When Ariana Grande‘s fans cried foul at reports her latest single, ‘Thank U, Next,’ was not topping the iTunes charts (despite being #1 on every other real time chart), Apple listened.
The result? An investigation was launched that deemed Kris Wu – a rising Chinese-Canadian actor and pop star – acquired his iTunes-dominating sales fraudulently.
Upon its release last week, Grande’s headline-grabbing single – ‘Thank U, Next’ (heard above) – immediately shot to the top of most real-time sales and streaming tallies…sans iTunes. Shooting and staying to #3, it was the only song on the real-time iTunes chart’s top 5 that was not owned by cuts found on the ‘Antares’ album by relatively unknown singer (by comparison) Kris Wu.
Wu, a household name in Asia, was arguably not well known enough Stateside to hold a single by an artist of Grande’s caliber at bay. The result? Her fans, affectionately known as #Arianators, cried foul. The move eventually caught the attention of industry insiders who launched an investigation that revealed Wu’s streaming figures were not sufficient enough to support such a vast margin of interest in his downloads.

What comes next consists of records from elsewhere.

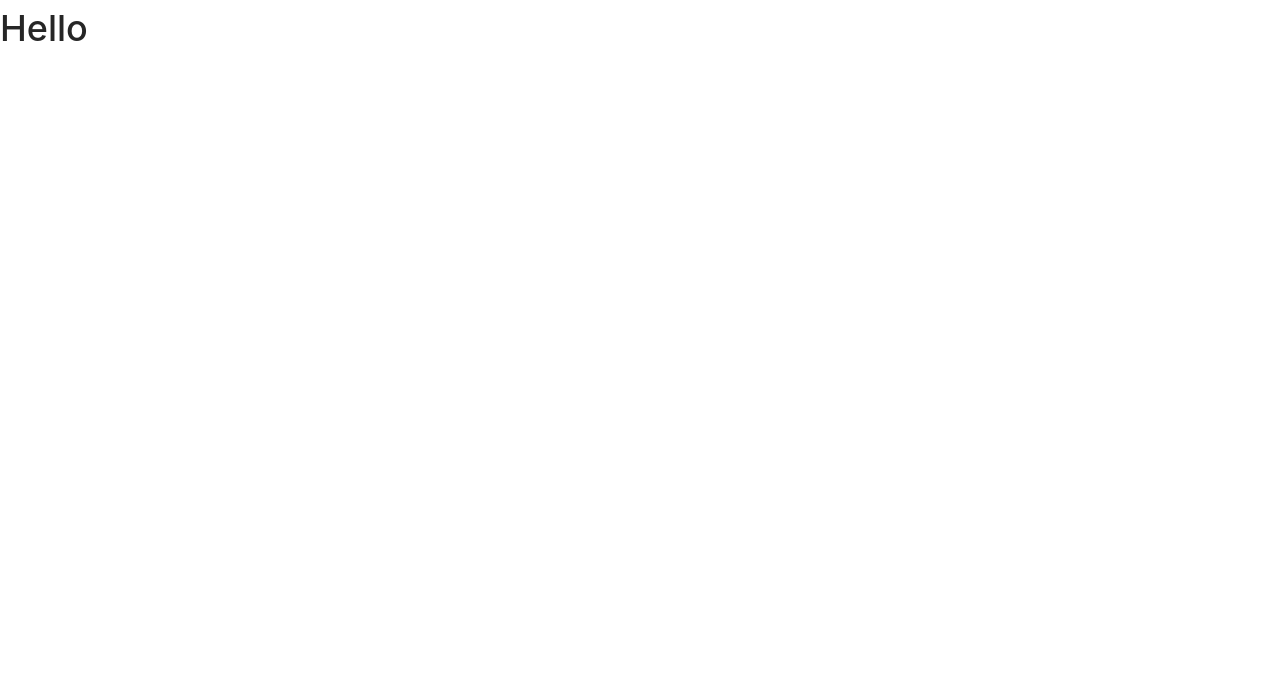
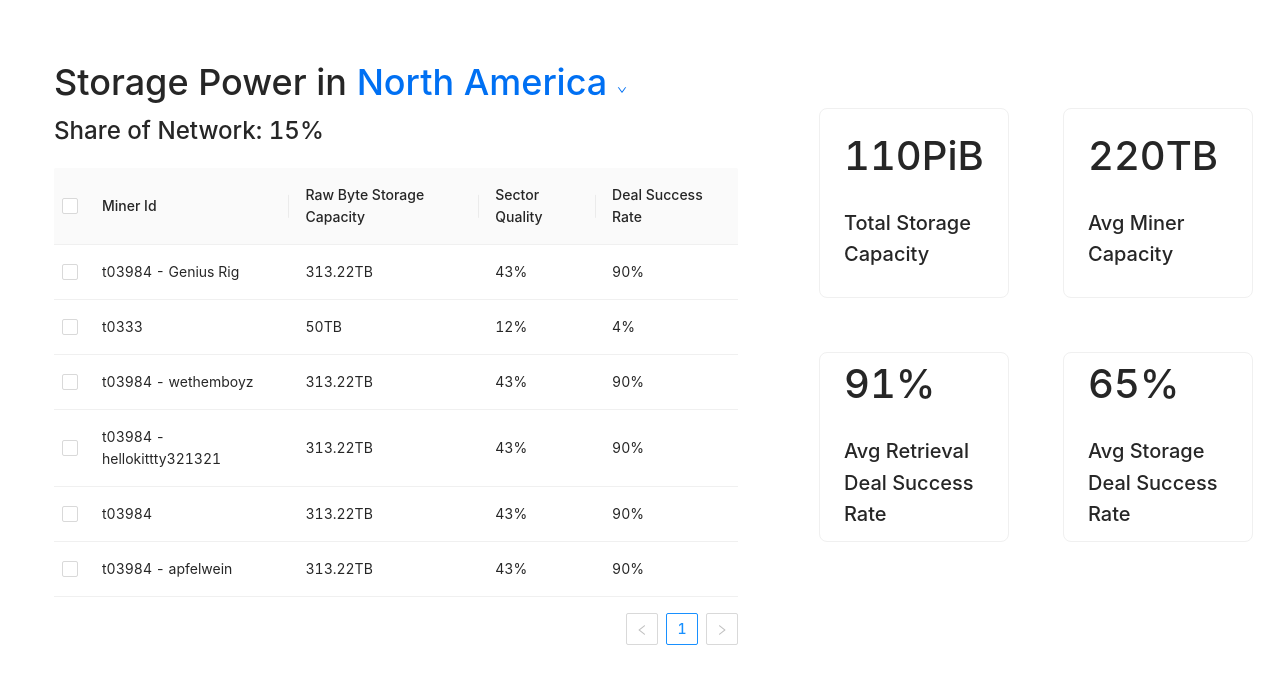
Before and after one commit to sweetpea22/cadencia-client-test, a Next.js app: page / in a window 1280 px wide. Shown: the top 684 px of the page. Built offline with nearby package versions, Linux system fonts and the light colour scheme.

Commit message:
add storage power stats

```diff
--- /dev/null
+++ b/components/DataTile.js
@@ -0,0 +1,12 @@
+import { Card } from "antd";
+import styles from "./DataTile.module.css";
+export const DataTile = ({dataValue, dataKey}) => {
+  return (
+    <Card className={styles.dataTile}>
+      <h1 className={styles.dataValue}>{dataValue}</h1>
+      <h3 className={styles.dataKey}>{dataKey}</h3>
+    </Card>
+  );
+};
+
+export default DataTile;
--- /dev/null
+++ b/components/DataTile.module.css
@@ -0,0 +1,17 @@
+.dataTile {
+  border-radius: 8px;
+  margin: 1.5rem;
+  width: 190px;
+  height: 190px;
+  display: flex;
+  align-items: center;
+  justify-content: center;
+}
+
+.dataValue {
+  font-size: 40px;
+}
+
+.dataKey {
+  font-size: 20px;
+}
--- /dev/null
+++ b/components/StoragePowerTable.js
@@ -0,0 +1,163 @@
+import { Table } from "../components/antd";
+import { useState } from "react";
+import { Menu, Dropdown } from "antd";
+import { DownOutlined } from "@ant-design/icons";
+import styles from "./StoragePowerTable.module.css";
+
+export const StoragePowerTable = (props) => {
+  const storagePowerData = props;
+  const [selectedRowKeys, setSelectedRowKeys] = useState([]);
+
+  const rowSelection = {
+    selectedRowKeys,
+    onChange: setSelectedRowKeys,
+  };
+
+  const menu = (
+    <Menu>
+      <Menu.Item>
+        <a
+          target="_blank"
+          rel="noopener noreferrer"
+          href="http://www.alipay.com/"
+        >
+          Africa
+        </a>
+      </Menu.Item>
+      <Menu.Item>
+        <a
+          target="_blank"
+          rel="noopener noreferrer"
+          href="http://www.google.com/"
+        >
+          Asia
+        </a>
+      </Menu.Item>
+      <Menu.Item>
+        <a
+          target="_blank"
+          rel="noopener noreferrer"
+          href="http://www.google.com/"
+        >
+          Europe
+        </a>
+      </Menu.Item>
+      <Menu.Item>
+        <a
+          target="_blank"
+          rel="noopener noreferrer"
+          href="http://www.google.com/"
+        >
+          North America
+        </a>
+      </Menu.Item>
+      <Menu.Item>
+        <a
+          target="_blank"
+          rel="noopener noreferrer"
+          href="http://www.google.com/"
+        >
+          Oceania
+        </a>
+      </Menu.Item>
+      <Menu.Item>
+        <a
+          target="_blank"
+          rel="noopener noreferrer"
+          href="http://www.google.com/"
+        >
+          South America
+        </a>
+      </Menu.Item>
+    </Menu>
+  );
+
+  const columns = [
+    {
+      title: "Miner Id",
+      dataIndex: "minerId",
+    },
+    {
+      title: "Raw Byte Storage Capacity",
+      dataIndex: "rbsc",
+    },
+    {
+      title: "Sector Quality",
+      dataIndex: "sectorQuality",
+    },
+    {
+      title: "Deal Success Rate",
+      dataIndex: "dealSuccessRate",
+    },
+  ];
+
+  const tableData = [
+    {
+      minerId: "t03984 - Genius Rig",
+      rbsc: "313.22TB",
+      sectorQuality: "43%",
+      dealSuccessRate: "90%",
+    },
+    {
+      minerId: "t0333",
+      rbsc: "50TB",
+      sectorQuality: "12%",
+      dealSuccessRate: "4%",
+    },
+    {
+      minerId: "t03984 - wethemboyz",
+      rbsc: "313.22TB",
+      sectorQuality: "43%",
+      dealSuccessRate: "90%",
+    },
+    {
+      minerId: "t03984 - hellokittty321321",
+      rbsc: "313.22TB",
+      sectorQuality: "43%",
+      dealSuccessRate: "90%",
+    },
+    {
+      minerId: "t03984 ",
+      rbsc: "313.22TB",
+      sectorQuality: "43%",
+      dealSuccessRate: "90%",
+    },
+    {
+      minerId: "t03984 - apfelwein",
+      rbsc: "313.22TB",
+      sectorQuality: "43%",
+      dealSuccessRate: "90%",
+    },
+  ];
+
+  return (
+    <>
+      <div className={styles.tableWrapper}>
+        <div className={styles.HeadingWrapper}>
+          <h1>Storage Power in <Dropdown overlay={menu}>
+            <a
+              className="ant-dropdown-link"
+              onClick={(e) => e.preventDefault()}
+            >
+              North America <DownOutlined />
+            </a>
+          </Dropdown>
+          <h6>
+            Share of Network: <span>15%</span>
+          </h6>
+        </h1>
+
+        </div>
+        <Table
+          rowSelection={rowSelection}
+          columns={columns}
+          dataSource={tableData}
+          pagination={true}
+          style={{ width: "100%" }}
+        />
+      </div>
+    </>
+  );
+};
+
+export default StoragePowerTable;
--- /dev/null
+++ b/components/StoragePowerTable.module.css
@@ -0,0 +1,9 @@
+.tableWrapper {
+  margin: 3rem;
+}
+
+.headingWrapper {
+  display: flex;
+  flex-direction: row;
+  justify-content: "space-between";
+}
--- /dev/null
+++ b/components/StoragePowerTiles.js
@@ -0,0 +1,20 @@
+import DataTile from "./DataTile";
+
+export const StoragePowerTiles = () => {
+  return (
+    <>
+      <div style={{width: "500px", marginTop: "4.5rem"}}>
+        <div style={{display: "flex", flexFlow: "row-wrap"}}>
+          <DataTile dataValue="110PiB" dataKey="Total Storage Capacity"/>
+          <DataTile dataValue="220TB" dataKey="Avg Miner Capacity"/>
+        </div>
+        <div style={{display: "flex", flexFlow: "row-wrap"}}>
+          <DataTile dataValue="91%" dataKey="Avg Retrieval Deal Success Rate"/>
+          <DataTile dataValue="65%" dataKey="Avg Storage Deal Success Rate"/>
+        </div>
+      </div>
+    </>
+  )
+}
+
+export default StoragePowerTiles
--- a/pages/graphs/bar.js
+++ b/pages/graphs/bar.js
@@ -89,7 +89,7 @@ const PieChartComp = (
       label={renderCustomizedLabel}
       labelLine={false}
     >
-      {pieData.map((entry, index) => (
+      {pieData.map((i, index) => (
         <Cell fill={COLORS[index % COLORS.length]} />
       ))}
     </Pie>
--- a/pages/index.js
+++ b/pages/index.js
@@ -1,17 +1,16 @@
-// import Layout from "../components/layout";
+import StoragePowerTable from "../components/StoragePowerTable";
+import StoragePowerTiles from "../components/StoragePowerTiles";
+import { DataTile } from "../components/DataTile";
 
-export default function Home() {
+export const Home = (props) => {
   return (
-    // <Layout>
-    //   <h1>
-    //     Hello, welcome to Cadencia. We exist to help Filecoin miners and users
-    //     with data find each other.
-    //   </h1>
-    // </Layout>
     <>
-      <div>
-        <h1>Hello</h1>
-      </div>
+    <div style={{display: "flex", justifyContent: "space-evenly"}}>
+      <StoragePowerTable />
+      <StoragePowerTiles/>
+    </div>
     </>
   );
-}
+};
+
+export default Home;
```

…Wu’s album sales were acquired fraudulently and will not count toward the iTunes sales chart reported to Nielsen and disseminated by Billboard. The determination was made to “suppress those sales numbers” on Wednesday afternoon following patterns of high-volume purchases on iTunes, first of the explicit version of “Antares,” and then of the clean version.
In a statement early Thursday, a rep for Nielsen (which publishes chart data in Billboard) said the data is under review: “Billboard and Nielsen Music are working closely to ensure both the accuracy and legitimacy of the sales volumes being reported for Kris Wu this week. We capture data from a number of sources including streaming, radio and retail, allowing us to validate the accuracy of sales and playback information as well as identify anomalies. As we do with all reports when irregularities are noticed during the normal weekly validation process, we work closely with our partners to address the issue, which may result in excluding any irregular or excessive sales patterns, prior to charts being finalized.”
How did this come to be? Theorists believe interest from Wu’s large Chinese fan base was to blame. As his album’s release was held back in his native country his fans opted to use other means to secure the album. The result caused a skew in U.S. sales figures.
This theory was supported by Ariana Grande manager Scooter Braun in an Instagram post early Thursday, relating a conversation he’d had with Wu. “Last night we had an opportunity to connect and talk and show respect,” he wrote. “It was explained to he and I last night that because his release was held back in China for his birthday his fans went and got the music any way they could and that was US Itunes. Once the release in China took place the fans had their access. He has never been removed from the charts on iTunes. That is false. Those were real people from the US and international community and not bots like many have rumored. I have never wished anything bad for Kris nor any other artist and those saying otherwise are wrong. Any fans of anyone I manage who are using this opportunity to spread any sort of division or racism are dead wrong and I won’t stand for it.”
With the recount in place, Wu’s not only been dethroned from the iTunes top spot where (as of time reported) Grande sits, but his songs are nowhere to be found in the iTunes top 100. Gives her a new reason to say ‘thank u, next.’